If sanitizer is the only option, rub the product over all the surfaces of the hands and fingers until they are completely dry for best effects. Keep in mind: Hand sanitizer will not address norovirus risks.
If running water is not available, you will have to bring it with you. This could be as simple as a jug of potable water and a roll of paper towels. Many options are available for portable, temporary handwashing units — from homemade, low-cost sinks to costly commercial-grade units. The type of unit that is appropriate for your site will depend on your ingenuity, the number of people using it, and the resources available. Regardless of size, cost, or scale, all of these units consist of the same basic features: potable running water, soap, and single-use towels.
If you cannot bring water to the site, gardeners should wear disposable, single-use gloves while harvesting. It’s acceptable to wear traditional gardening gloves while maintaining the garden, but they will not prevent the spread of pathogens when harvesting.
Be sure that gardeners of all ages are washing their hands properly. The best way to wash hands is to follow these steps:
First, scrub nails and fingertips with a brush full of soap. Rinse hands.
Wet hands with clean running water (warm or cold) and apply soap.
Rub hands together to make lather and scrub them well for 20 seconds.
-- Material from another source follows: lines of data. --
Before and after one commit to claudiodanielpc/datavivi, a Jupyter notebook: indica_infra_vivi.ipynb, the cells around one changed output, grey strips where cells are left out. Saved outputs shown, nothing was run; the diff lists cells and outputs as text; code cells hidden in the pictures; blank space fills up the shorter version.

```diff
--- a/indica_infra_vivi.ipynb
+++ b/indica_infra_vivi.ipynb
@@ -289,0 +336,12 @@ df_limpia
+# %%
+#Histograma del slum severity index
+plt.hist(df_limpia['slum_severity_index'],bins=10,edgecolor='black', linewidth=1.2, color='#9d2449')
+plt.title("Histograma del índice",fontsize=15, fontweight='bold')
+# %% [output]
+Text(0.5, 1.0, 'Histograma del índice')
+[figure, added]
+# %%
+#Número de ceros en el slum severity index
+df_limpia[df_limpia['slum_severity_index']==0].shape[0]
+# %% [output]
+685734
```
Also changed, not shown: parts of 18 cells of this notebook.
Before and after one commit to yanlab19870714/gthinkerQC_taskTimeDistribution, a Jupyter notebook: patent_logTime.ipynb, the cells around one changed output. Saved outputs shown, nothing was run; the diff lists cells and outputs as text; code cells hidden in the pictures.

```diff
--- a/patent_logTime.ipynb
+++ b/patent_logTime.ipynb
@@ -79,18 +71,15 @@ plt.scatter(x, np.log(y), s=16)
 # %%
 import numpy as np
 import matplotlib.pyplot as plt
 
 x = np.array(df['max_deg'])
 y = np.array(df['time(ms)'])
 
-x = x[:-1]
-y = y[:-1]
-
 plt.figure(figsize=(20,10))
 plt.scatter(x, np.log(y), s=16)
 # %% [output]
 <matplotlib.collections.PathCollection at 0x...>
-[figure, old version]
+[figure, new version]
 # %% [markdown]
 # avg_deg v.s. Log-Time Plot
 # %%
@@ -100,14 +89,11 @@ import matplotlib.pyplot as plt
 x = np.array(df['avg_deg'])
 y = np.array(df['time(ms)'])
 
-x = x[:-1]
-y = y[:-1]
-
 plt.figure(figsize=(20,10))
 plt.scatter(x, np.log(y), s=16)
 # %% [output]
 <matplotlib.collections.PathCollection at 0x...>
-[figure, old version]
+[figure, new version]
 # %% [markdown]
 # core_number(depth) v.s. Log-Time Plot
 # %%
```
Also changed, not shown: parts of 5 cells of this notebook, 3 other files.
Scrub the backs of hands, between fingers, and under nails.
Rinse hands well under running water.
Dry hands using a single-use towel.
Water and Irrigation
What's the Safety Risk?
Nonpotable water — water that is unsafe to drink because of contamination — can introduce pathogens into the garden. Contaminated or untreated water is a frequent source of hepatitis A, Giardia, Shigella, and other pathogens.
Ensuring the availability of safe water for irrigation minimizes the potential of microbial contamination of fruits and vegetables.
Begin by determining the source of the garden’s water. Water can be easily contaminated by a number of biological and chemical hazards, including bacteria, viruses, domestic waste, nitrate nitrogen, combustion products from roadways, petroleum residues, and heavy metals. Without knowing the safety of your source, you could be introducing contaminants into your garden.
Frequently, the same municipal water source that services a school is used for irrigating its garden, but in a community garden, irrigation can be more complex.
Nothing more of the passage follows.